The cottage is small, with whitewashed walls and a thatched roof. The door and window frames are painted green, a green slightly more vibrant than olive. Inside, the floors are warm and made of long planks of wood, burnished through time and use. The kitchen counter runs along one wall, with a window above the sink, the ledge lined with pots of herbs and small plants, and another on the wall perpendicular. A table for four, used for writing and eating, sits in the middle of the room and a printer and fax machine sit in the corner, out of the way on a small table. A deep red sofa backs onto the kitchen, facing into the centre of the house, towards a large fireplace. The walls flanking the fireplace are hidden completely by bookshelves, books stacked thickly. To the right of the fireplace is a doorway with a hallway leading to two bedrooms. The walls inside the cottage are painted a softer, duskier green than the outside trim, with a few black and white photographs and a few vibrant, Moroccan style prints hanging where there are no bookshelves.

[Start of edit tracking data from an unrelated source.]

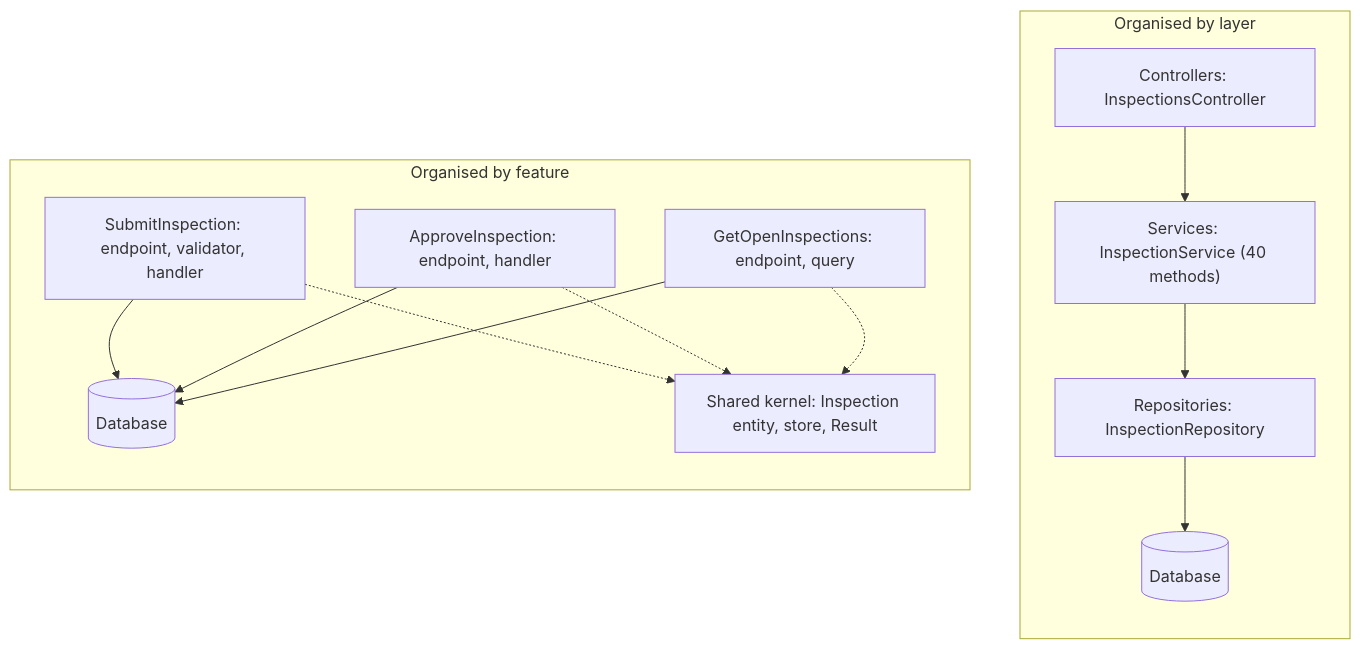
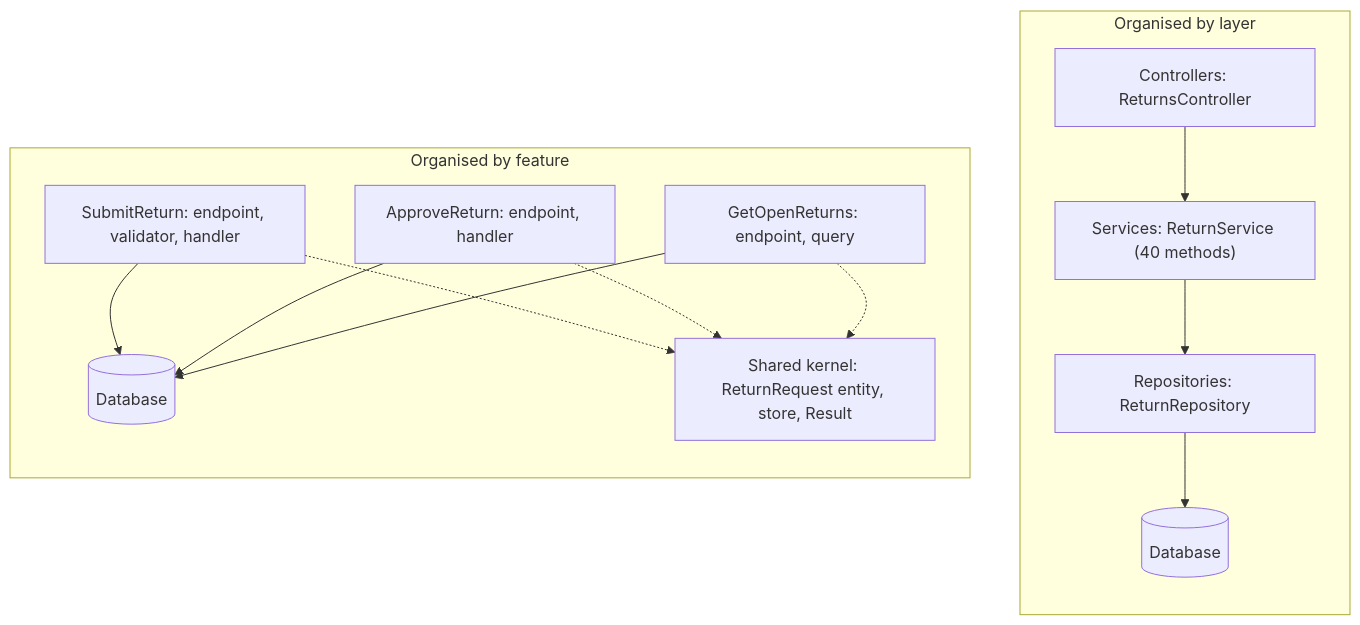
One commit to rizwi0786/system-design-lab changed the first of 3 diagrams in content/lessons/m02/m02-vertical-slice.md. Above: the diagram before and after it, drawn with Mermaid. The commit also changed other lines of this file and 334 other files, not shown here.

````diff
--- a/content/lessons/m02/m02-vertical-slice.md
+++ b/content/lessons/m02/m02-vertical-slice.md
@@ -131,18 +131,18 @@
 ```mermaid
 flowchart TB
     subgraph Layered["Organised by layer"]
         direction TB
-        C1["Controllers: InspectionsController"] --> S1["Services: InspectionService (40 methods)"]
-        S1 --> R1["Repositories: InspectionRepository"]
+        C1["Controllers: ReturnsController"] --> S1["Services: ReturnService (40 methods)"]
+        S1 --> R1["Repositories: ReturnRepository"]
         R1 --> D1[("Database")]
     end
     subgraph Sliced["Organised by feature"]
         direction TB
-        F1["SubmitInspection: endpoint, validator, handler"] --> D2[("Database")]
-        F2["ApproveInspection: endpoint, handler"] --> D2
-        F3["GetOpenInspections: endpoint, query"] --> D2
-        F1 -.-> K["Shared kernel: Inspection entity, store, Result"]
+        F1["SubmitReturn: endpoint, validator, handler"] --> D2[("Database")]
+        F2["ApproveReturn: endpoint, handler"] --> D2
+        F3["GetOpenReturns: endpoint, query"] --> D2
+        F1 -.-> K["Shared kernel: ReturnRequest entity, store, Result"]
         F2 -.-> K
         F3 -.-> K
     end
 ```
````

Outside, daisies, foxglove, Kerry lilies, Irish orchids, and tall grasses grow up around the walls of the cottage and along the walkway leading from the house to the small bit of gravel where an old, blue Peugeot is parked. On the far side of the cottage, I have planted fruit and vegetables. The driveway rises up steeply away from the house, to the top of a small, grassy hill. From that vantage point, behind the cottage, more hills rise higher and higher, in a patchwork of jewel-green, to meet the sky. But the really breathtaking view can be seen if you turn back towards the cottage and look out past it, beyond the slope of its little hill and the rocky cliffs below that, out to the sea. Ballinskelligs Bay, deep blue today, opens in the distance out into the Atlantic Ocean. It is an equally spectacular view when seen from the kitchen window.

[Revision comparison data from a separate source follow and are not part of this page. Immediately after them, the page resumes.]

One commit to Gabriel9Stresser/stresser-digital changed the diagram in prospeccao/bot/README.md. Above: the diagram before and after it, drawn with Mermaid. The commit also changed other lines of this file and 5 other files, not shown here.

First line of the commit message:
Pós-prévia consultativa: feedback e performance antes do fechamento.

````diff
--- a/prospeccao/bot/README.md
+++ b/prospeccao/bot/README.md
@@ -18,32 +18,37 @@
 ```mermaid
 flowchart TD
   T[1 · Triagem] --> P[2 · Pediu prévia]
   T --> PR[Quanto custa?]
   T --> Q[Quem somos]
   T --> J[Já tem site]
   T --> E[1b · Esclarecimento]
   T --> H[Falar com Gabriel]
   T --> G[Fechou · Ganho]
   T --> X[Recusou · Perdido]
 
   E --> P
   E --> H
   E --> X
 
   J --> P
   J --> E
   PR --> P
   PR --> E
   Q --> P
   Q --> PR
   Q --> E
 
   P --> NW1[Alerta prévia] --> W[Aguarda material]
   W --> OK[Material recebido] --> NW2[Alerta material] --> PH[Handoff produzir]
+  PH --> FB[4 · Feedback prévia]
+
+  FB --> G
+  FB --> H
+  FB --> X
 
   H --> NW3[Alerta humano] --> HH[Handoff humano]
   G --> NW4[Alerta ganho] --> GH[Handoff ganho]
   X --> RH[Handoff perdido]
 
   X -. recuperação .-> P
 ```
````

This is the cottage I live in. It is my little writer’s cottage, hidden in obscurity with few houses nearby. I first saw it in 1997 when I was visiting Ireland for the first time, driving around, exploring the countryside with my mother. We had just driven across a perilously-perched stretch of road, both of us focusing on the view rather than on our fear of heights, until a herd of sheep milling about on the pavement stopped us dead. While we waited for them to move, we looked around – up at the green hills, down across the blue water of the bay. And that was when we saw the sign, “Cottage for sale,” hand printed, with a phone number. A year later, when I returned to Ireland on my own having graduated from university and with all my hopes and dreams of becoming a writer in the west of Ireland, I made my way from the airport by bus back to this remote, beautiful part of Ireland. And there the cottage sat, still for sale. A perfect writer’s dream.
Sixteen years later, I still marvel at the beauty, the view, the impossibly green greenness, the sea. I’ve turned a dream into my reality. I have written ten books, books I have been happy with, and have been kept busy, and fed, by also writing for small, local papers. I’ve even begun writing pieces for a London paper, appealing to those locked in an urban life dreaming of the green grass on the rural side of the proverbial fence.
This life hasn’t been easy, but it is what I had hoped for. I have a daughter, Sage, who is now twelve. She runs wild across the fields, swims in the icy cold waves at the little beach where my mother and I once gathered smooth stones the soft, dusky colours of the mauve sunset, and rides her bike along the winding, quiet road to school, 4 miles away. We have a large, bounding golden retriever, Penny, and two tabby cats, George and Tennyson.
I spend my days writing mostly, either at my kitchen table or, more often, wandering with a notebook and pen along the roads bordered by fuschia growing thick upon the high hedgerows, searching for the right place to sit and contemplate, to wait for inspiration among the hills and fields, or on a stone wall. Sometimes I make my way down to the coastline to pick my way among the lichen-covered ragged rocks, to watch the liquid silver of the waves rolling in. This route is usually something I save for the bleak, emptiness of winter, though – during the summer, it is overpopulated, boisterous and not particularly inspirational, as much as I love watching the children shriek and splash and laugh.
This is a start at a piece which could become anything – a short story or something longer – or I may just edit it a few times and leave it as is. It is inspired by the plans I had when I was in university and travelling Ireland with my mother. Comments and suggestions welcome!